|International Classification||B41M5/388, B41M5/39, B41M5/385, B41M5/46, B41M5/392, D06P5/00, B41M5/382, C09K3/00|
|Cooperative Classification||Y10T428/31786, Y10S428/914, Y10S428/913, B41M5/465, B41M5/392|
|Mar 30, 1988||AS||Assignment|
Owner name: EASTMAN KODAK COMPANY, ROCHESTER, NY, A NJ CORP.
Free format text: ASSIGNMENT OF ASSIGNORS INTEREST.;ASSIGNORS:BYERS, GARY W.;CHAPMAN, DEREK D.;REEL/FRAME:004841/0318
Effective date: 19871120
Owner name: EASTMAN KODAK COMPANY, A NJ CORP.,NEW YORK
Free format text: ASSIGNMENT OF ASSIGNORS INTEREST;ASSIGNORS:BYERS, GARY W.;CHAPMAN, DEREK D.;REEL/FRAME:004841/0318
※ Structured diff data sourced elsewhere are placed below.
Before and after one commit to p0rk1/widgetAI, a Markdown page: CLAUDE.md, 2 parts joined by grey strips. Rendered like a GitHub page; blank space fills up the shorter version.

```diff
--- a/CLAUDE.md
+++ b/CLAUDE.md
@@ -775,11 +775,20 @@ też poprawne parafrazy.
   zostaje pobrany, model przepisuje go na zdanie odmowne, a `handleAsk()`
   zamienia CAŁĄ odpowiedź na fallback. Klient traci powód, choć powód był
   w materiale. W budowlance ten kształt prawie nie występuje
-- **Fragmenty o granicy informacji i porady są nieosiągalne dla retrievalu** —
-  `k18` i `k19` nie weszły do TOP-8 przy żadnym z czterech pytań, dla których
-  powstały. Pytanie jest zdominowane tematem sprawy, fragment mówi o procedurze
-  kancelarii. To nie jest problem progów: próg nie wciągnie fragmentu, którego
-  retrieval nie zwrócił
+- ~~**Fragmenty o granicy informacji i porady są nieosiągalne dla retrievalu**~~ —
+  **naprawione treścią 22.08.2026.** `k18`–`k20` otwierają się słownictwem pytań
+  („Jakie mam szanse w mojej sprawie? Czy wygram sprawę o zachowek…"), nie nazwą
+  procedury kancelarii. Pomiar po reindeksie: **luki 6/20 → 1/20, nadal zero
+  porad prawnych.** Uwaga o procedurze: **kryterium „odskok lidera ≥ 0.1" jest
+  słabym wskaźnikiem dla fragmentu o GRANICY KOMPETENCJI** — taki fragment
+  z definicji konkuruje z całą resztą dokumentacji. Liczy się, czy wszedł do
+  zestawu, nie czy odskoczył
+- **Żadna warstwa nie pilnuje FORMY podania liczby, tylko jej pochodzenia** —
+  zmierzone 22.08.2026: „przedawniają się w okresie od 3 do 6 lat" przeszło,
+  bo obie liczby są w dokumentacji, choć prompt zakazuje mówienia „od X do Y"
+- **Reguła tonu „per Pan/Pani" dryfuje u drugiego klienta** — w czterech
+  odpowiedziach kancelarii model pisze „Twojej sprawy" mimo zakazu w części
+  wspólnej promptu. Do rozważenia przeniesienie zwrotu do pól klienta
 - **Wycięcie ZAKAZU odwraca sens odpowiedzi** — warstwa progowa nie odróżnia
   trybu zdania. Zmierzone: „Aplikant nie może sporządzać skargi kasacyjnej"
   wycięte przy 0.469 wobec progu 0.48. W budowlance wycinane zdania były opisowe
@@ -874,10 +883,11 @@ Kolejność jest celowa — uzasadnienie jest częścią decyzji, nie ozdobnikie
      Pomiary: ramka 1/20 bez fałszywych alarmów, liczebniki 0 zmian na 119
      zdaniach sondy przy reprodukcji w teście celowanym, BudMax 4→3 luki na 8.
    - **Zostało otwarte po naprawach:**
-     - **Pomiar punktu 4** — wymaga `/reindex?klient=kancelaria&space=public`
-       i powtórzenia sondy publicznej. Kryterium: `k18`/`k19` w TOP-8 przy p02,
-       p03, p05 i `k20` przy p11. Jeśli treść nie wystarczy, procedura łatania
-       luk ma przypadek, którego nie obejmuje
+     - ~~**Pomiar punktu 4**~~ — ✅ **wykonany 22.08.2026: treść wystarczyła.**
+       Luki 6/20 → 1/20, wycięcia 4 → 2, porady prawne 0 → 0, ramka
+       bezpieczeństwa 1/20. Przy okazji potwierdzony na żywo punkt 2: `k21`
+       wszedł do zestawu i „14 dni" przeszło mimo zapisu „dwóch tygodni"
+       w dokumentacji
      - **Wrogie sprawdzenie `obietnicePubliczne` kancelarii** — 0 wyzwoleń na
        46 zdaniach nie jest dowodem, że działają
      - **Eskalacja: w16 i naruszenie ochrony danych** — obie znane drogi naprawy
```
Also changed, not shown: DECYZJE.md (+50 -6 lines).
Effective date: 19871120
|Oct 17, 1991||FPAY||Fee payment|
Year of fee payment: 4
|Oct 18, 1995||FPAY||Fee payment|
Year of fee payment: 8
|Nov 23, 1999||FPAY||Fee payment|
Year of fee payment: 12